**MATERIAL FOR THIS EXERCISE**
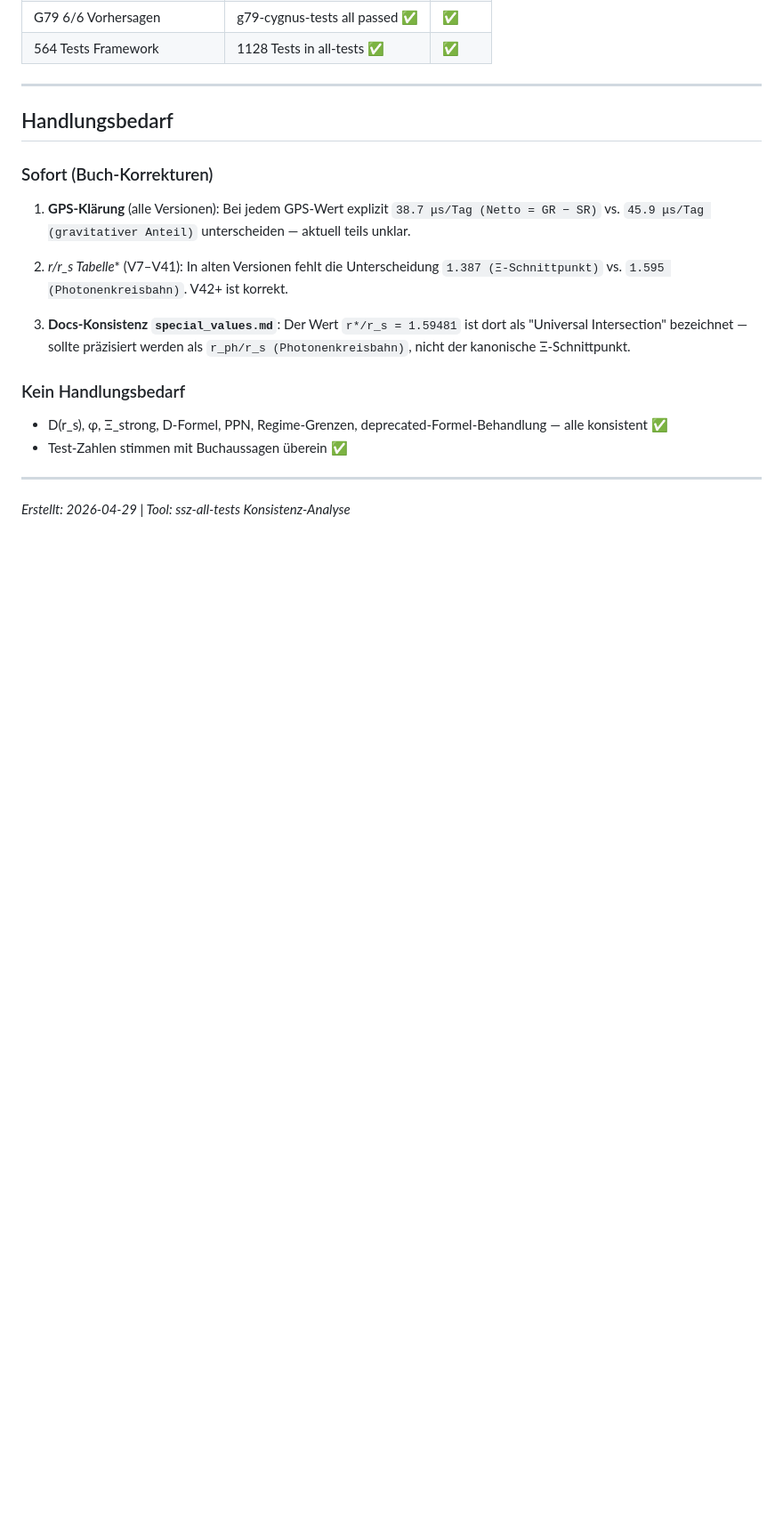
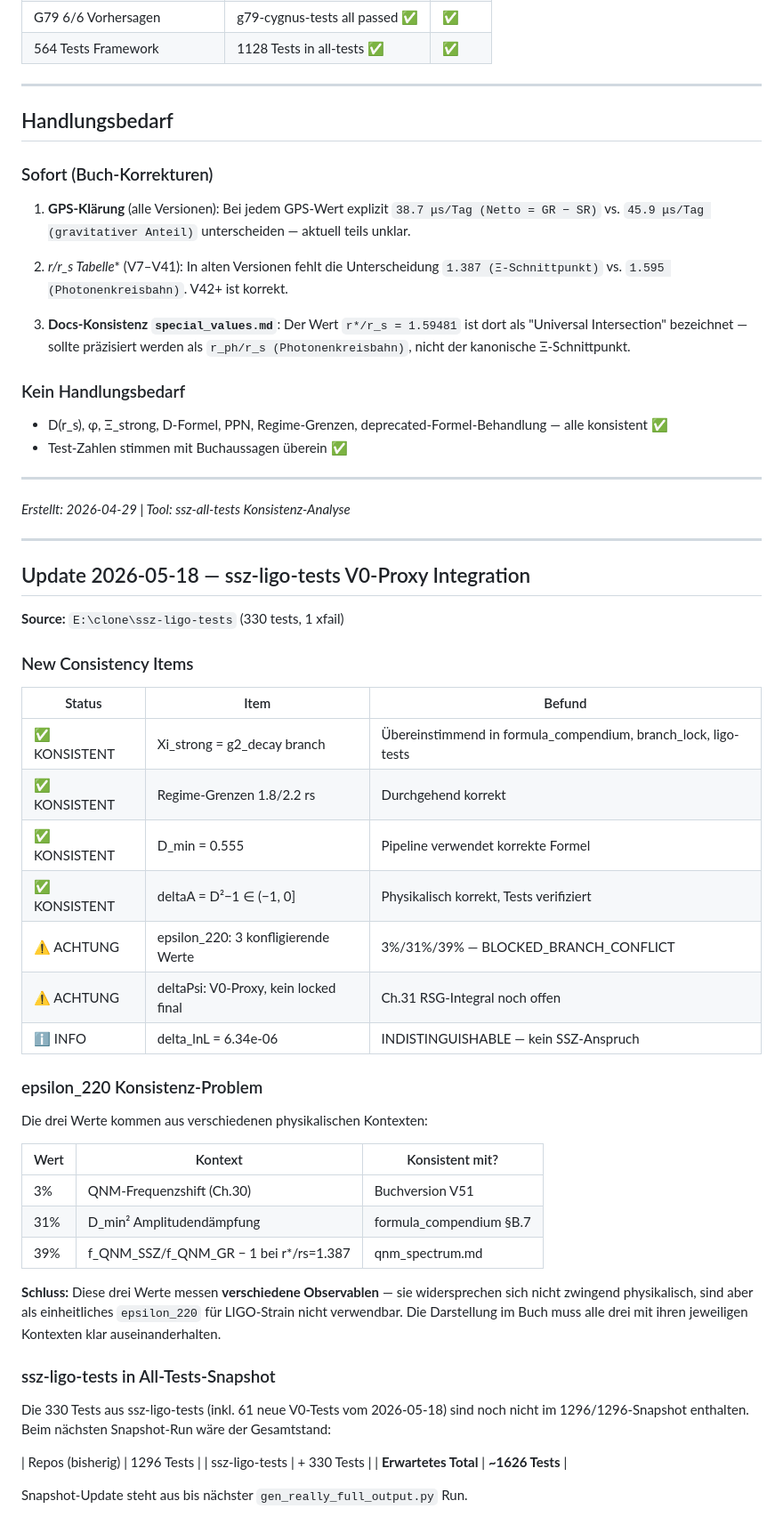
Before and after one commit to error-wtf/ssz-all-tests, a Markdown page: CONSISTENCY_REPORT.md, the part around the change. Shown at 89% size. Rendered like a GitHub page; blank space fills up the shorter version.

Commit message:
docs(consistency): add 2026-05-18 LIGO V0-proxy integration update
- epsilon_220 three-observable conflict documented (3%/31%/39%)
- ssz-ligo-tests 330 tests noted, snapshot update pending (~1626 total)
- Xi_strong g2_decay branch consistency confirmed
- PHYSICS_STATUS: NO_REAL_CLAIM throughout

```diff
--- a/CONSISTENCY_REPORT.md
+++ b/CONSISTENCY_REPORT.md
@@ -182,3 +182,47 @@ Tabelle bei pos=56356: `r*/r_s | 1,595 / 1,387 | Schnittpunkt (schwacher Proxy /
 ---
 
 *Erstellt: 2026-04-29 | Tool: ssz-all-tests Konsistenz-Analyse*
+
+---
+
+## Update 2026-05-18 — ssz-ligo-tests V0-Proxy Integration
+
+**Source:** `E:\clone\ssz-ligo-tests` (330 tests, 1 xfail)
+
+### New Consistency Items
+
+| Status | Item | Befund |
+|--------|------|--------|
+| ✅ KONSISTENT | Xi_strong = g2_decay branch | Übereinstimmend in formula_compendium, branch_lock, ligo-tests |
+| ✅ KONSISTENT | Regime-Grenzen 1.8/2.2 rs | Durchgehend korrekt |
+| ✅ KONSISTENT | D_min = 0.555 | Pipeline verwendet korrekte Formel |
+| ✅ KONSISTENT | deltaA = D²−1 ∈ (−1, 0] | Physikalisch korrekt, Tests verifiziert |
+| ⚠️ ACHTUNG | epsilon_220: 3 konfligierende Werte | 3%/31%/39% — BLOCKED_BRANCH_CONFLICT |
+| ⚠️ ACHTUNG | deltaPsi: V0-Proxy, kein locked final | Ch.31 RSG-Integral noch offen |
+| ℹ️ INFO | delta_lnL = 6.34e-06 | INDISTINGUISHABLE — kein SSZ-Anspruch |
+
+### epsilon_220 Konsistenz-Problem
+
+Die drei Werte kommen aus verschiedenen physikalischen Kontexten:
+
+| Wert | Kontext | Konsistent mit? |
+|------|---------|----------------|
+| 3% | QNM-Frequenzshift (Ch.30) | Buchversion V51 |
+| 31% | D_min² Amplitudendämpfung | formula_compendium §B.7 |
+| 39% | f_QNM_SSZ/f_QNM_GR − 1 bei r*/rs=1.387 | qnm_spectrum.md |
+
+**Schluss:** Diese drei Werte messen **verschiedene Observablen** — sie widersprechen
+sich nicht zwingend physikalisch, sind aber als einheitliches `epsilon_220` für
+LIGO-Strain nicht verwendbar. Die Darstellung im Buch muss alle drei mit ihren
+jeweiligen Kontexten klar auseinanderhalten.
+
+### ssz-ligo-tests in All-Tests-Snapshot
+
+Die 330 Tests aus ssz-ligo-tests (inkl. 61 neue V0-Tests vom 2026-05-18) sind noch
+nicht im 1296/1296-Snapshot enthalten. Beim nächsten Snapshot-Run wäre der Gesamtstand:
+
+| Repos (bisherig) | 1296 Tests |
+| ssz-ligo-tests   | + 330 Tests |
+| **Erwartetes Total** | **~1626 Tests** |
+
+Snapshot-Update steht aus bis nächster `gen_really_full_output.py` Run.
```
...
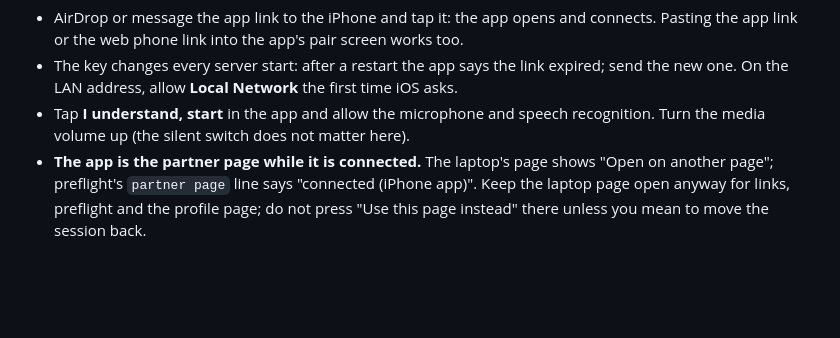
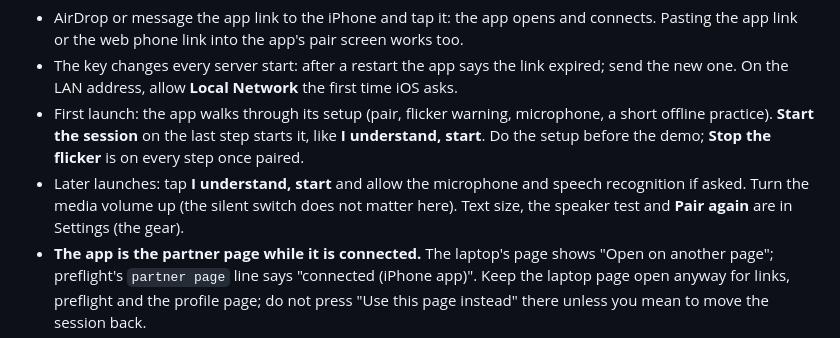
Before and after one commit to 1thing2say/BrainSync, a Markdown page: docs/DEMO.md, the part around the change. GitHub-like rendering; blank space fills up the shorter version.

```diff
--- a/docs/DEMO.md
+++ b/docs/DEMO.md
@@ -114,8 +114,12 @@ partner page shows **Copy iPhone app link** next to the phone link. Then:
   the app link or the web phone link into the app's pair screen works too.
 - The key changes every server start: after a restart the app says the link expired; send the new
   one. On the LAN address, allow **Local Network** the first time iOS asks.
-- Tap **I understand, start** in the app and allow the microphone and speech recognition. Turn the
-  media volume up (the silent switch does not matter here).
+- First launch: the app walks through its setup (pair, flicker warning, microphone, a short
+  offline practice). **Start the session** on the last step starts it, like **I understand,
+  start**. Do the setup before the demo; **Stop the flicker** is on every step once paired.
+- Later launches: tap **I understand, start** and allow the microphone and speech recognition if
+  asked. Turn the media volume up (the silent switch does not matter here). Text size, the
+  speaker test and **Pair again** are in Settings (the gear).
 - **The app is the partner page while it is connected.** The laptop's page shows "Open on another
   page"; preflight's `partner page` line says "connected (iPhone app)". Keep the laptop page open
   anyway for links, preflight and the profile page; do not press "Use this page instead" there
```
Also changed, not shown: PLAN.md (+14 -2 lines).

**WHAT YOU NEED TO DO**
Take every line from the records that holds "docs" and copy it down.

**FINISHED EXERCISE**
docs(consistency): add 2026-05-18 LIGO V0-proxy integration update
Before and after one commit to 1thing2say/BrainSync, a Markdown page: docs/DEMO.md, the part around the change. GitHub-like rendering; blank space fills up the shorter version.
--- a/docs/DEMO.md
+++ b/docs/DEMO.md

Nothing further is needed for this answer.